I’m so dead, we used to say. The uncertainty of self and choice patched into vision through my struggle for sleep. Even in a city, night is quiet enough to descend into the flurry of one’s own rhythms. I am here by myself. The walls are old plaster. Tomorrow, hope for control will be tied to a remission of little mendacities. Our dog with its twisted bowels will not be a problem. It will pass or grow, and that is okay. Slow it down. A prophesy of left-turns is still a promise of future, and that’s good enough for now.
Day rises over a silver C melody saxophone. Among these early hours, there is an optimism for rain, but a preparation for HVAC. I skim my brain over coffee’s requisite molecular transfer. My commute is a different type of motion, but I absorb it too. On the way, I check my phone for text, a video, and my work just to be prepared. The day blooms slow or quick. There’s no more water cooler, dispatched for its expense, but conversations of money, homeless folk, persist. In the brashness of these loci, a justification of family doesn’t always jive with my basic humanist. Even murderers usually think they’re doing the right thing.
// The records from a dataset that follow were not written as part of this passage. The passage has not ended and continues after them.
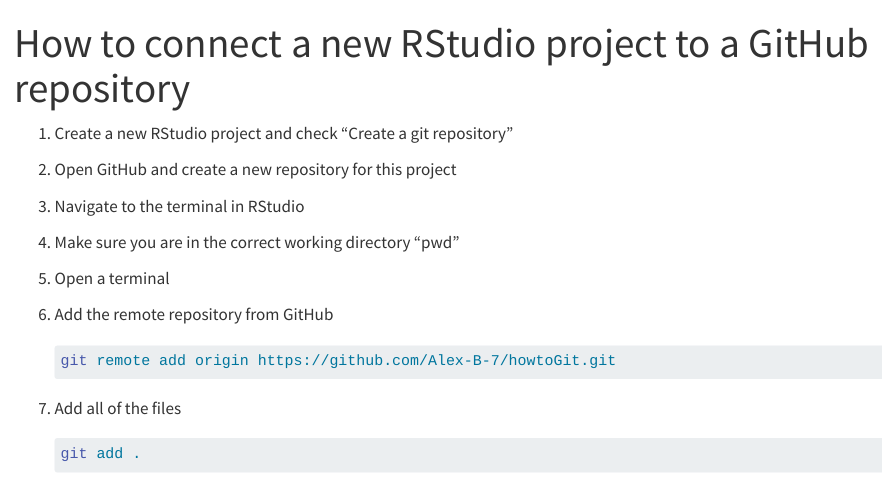
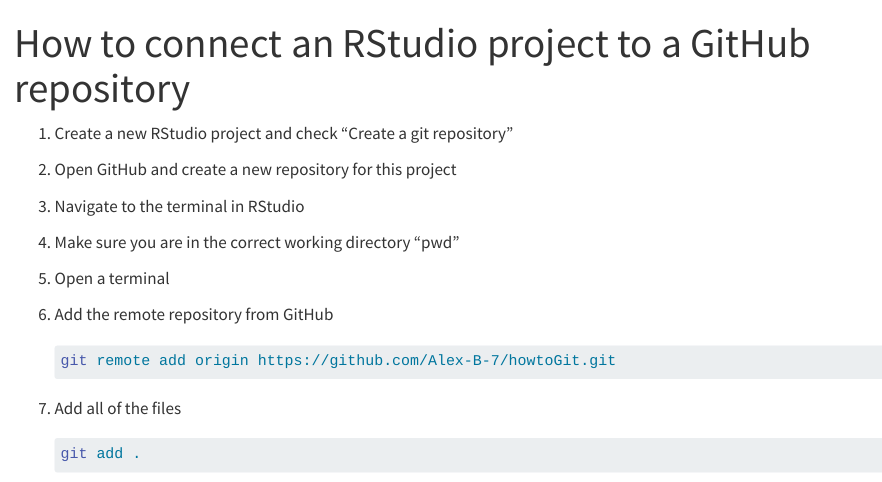
Before and after one commit to Alex-B-7/howtoGit, a Quarto document (howtoGit.qmd): the page in a window 1100 px wide, from its top. Rendered offline with R 4.5, knitr and Pandoc in place of Quarto, with nearby package versions.

Commit message:
Grammar change

```diff
--- a/howtoGit.qmd
+++ b/howtoGit.qmd
@@ -1,5 +1,5 @@
 ---
-title: "How to connect a new RStudio project to a GitHub repository"
+title: "How to connect an RStudio project to a GitHub repository"
 ---
 
 1.  Create a new RStudio project and check "Create a git repository"
```
Also changed, not shown: howtoGit.qmd (3 more changed lines), 1 other file.
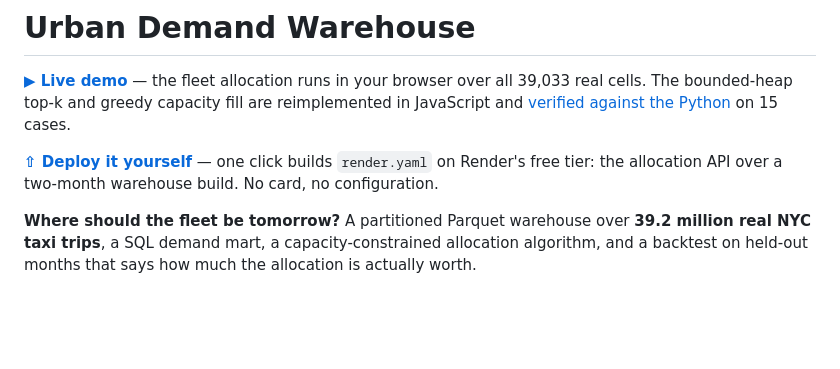
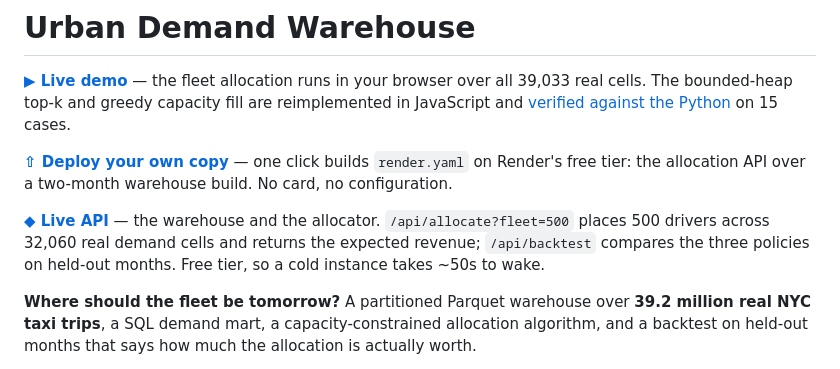
Before and after one commit to viraj-vekariya/05-urban-demand-warehouse, a Markdown page: README.md, the part around the change. Rendered like a GitHub page; blank space fills up the shorter version.

Commit message:
Add the live API URL to the README
Co-Authored-By: Claude Opus 5 (1M context) <noreply@anthropic.com>
Claude-Session: https://claude.ai/code/session_01URZttBvDjCufHxuHAnUps9

```diff
--- a/README.md
+++ b/README.md
@@ -2,7 +2,10 @@
 
 **[▶ Live demo](https://viraj-vekariya.github.io/05-urban-demand-warehouse/)** — the fleet allocation runs in your browser over all 39,033 real cells. The bounded-heap top-k and greedy capacity fill are reimplemented in JavaScript and [verified against the Python](tools/check_js_matches_python.py) on 15 cases.
 
-**[⇧ Deploy it yourself](https://render.com/deploy?repo=https://github.com/viraj-vekariya/05-urban-demand-warehouse)** — one click builds `render.yaml` on Render's free tier: the allocation API over a two-month warehouse build. No card, no configuration.
+**[⇧ Deploy your own copy](https://render.com/deploy?repo=https://github.com/viraj-vekariya/05-urban-demand-warehouse)** — one click builds `render.yaml` on Render's free tier: the allocation API over a two-month warehouse build. No card, no configuration.
+
+**[◆ Live API](https://urban-demand-warehouse.onrender.com)** — the warehouse and the allocator. `/api/allocate?fleet=500` places 500 drivers across 32,060 real demand cells and returns the expected revenue; `/api/backtest` compares the three policies on held-out months.
+Free tier, so a cold instance takes ~50s to wake.
 
 **Where should the fleet be tomorrow?** A partitioned Parquet warehouse over **39.2 million
 real NYC taxi trips**, a SQL demand mart, a capacity-constrained allocation algorithm, and
```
I exercise Echo past the neighbors’ pastel stucco and am similarly peeled back by the sun. My East Bay outdoors are a throughway between differently shaped tables. I like it here, and that can make me feel stupid. That I too have become a sitter whose circulatory keeps me moving, even recovering, when necessary. Extending a palm to be read, I discover what will come isn’t what I predicted, but could be worse. A hopeful possession by phantom self. Like the time I encountered a bear rummaging trash along a country street and realized I shouldn’t take its picture.
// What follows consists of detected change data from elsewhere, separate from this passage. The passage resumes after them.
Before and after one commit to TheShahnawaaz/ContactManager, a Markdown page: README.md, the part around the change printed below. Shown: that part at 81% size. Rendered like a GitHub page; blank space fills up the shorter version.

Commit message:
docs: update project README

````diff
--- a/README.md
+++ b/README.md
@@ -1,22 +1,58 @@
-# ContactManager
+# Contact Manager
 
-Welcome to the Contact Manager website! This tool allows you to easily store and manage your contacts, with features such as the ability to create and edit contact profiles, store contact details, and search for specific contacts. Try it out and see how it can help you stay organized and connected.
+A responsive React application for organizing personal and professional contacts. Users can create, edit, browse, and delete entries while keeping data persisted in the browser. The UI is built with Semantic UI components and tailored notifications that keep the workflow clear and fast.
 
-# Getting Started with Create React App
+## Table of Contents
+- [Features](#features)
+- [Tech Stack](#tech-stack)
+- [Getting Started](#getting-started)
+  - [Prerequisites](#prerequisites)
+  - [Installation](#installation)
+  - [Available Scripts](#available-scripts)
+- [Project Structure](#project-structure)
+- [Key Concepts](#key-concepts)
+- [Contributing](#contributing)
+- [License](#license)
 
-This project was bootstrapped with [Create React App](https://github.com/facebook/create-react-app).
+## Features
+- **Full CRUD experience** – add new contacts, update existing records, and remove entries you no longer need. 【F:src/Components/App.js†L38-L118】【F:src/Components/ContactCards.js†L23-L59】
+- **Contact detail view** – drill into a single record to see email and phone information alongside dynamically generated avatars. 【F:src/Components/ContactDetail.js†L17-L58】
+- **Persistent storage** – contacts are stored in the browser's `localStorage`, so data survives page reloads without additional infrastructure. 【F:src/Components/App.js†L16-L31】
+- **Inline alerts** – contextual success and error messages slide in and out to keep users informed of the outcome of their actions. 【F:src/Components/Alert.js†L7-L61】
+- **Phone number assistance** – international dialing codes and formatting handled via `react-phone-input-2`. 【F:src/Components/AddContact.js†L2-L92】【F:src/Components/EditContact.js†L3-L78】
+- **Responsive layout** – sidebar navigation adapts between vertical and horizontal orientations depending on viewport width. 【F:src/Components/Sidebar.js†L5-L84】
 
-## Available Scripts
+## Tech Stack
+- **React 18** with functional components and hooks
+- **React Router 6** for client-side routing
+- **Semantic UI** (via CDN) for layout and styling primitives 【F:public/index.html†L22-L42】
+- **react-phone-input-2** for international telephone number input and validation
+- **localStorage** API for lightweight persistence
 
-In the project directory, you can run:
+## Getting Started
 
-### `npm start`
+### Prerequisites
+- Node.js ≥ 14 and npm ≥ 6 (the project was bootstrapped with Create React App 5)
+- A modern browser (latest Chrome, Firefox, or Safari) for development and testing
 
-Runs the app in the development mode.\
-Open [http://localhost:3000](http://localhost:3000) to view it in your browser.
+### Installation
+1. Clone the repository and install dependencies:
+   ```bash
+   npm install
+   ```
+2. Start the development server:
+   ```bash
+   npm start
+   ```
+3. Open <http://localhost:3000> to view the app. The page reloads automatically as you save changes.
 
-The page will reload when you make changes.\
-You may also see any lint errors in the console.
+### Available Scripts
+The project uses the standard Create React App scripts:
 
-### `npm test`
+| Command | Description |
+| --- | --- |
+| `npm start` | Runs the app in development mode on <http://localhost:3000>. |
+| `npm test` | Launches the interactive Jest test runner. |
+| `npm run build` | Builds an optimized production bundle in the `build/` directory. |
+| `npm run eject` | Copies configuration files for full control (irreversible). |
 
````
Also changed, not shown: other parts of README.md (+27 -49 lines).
Why is it some memories rise, while others lilt unrecognizably into the seasoning of our framework? I enter my familiar places and am surprised at how my touch is reencountered. Try not to think about it. Today the sky is blue as ever it was when I was light with the hollow bones of boyhood. Like when our family field burned a few years ago. It grows back.
Peter Burghardt lives in Oakland, California, where he co-publishes speCt! books, and edits OAR, a print journal of poetry and prose. His recent work has appeared in such publications as The Offending Adam, Tammy, The Laurel Review, and White Stag. His chapbook, Cosmic American Music, is out on Old Gold.
This originally appeared on August 27, 2017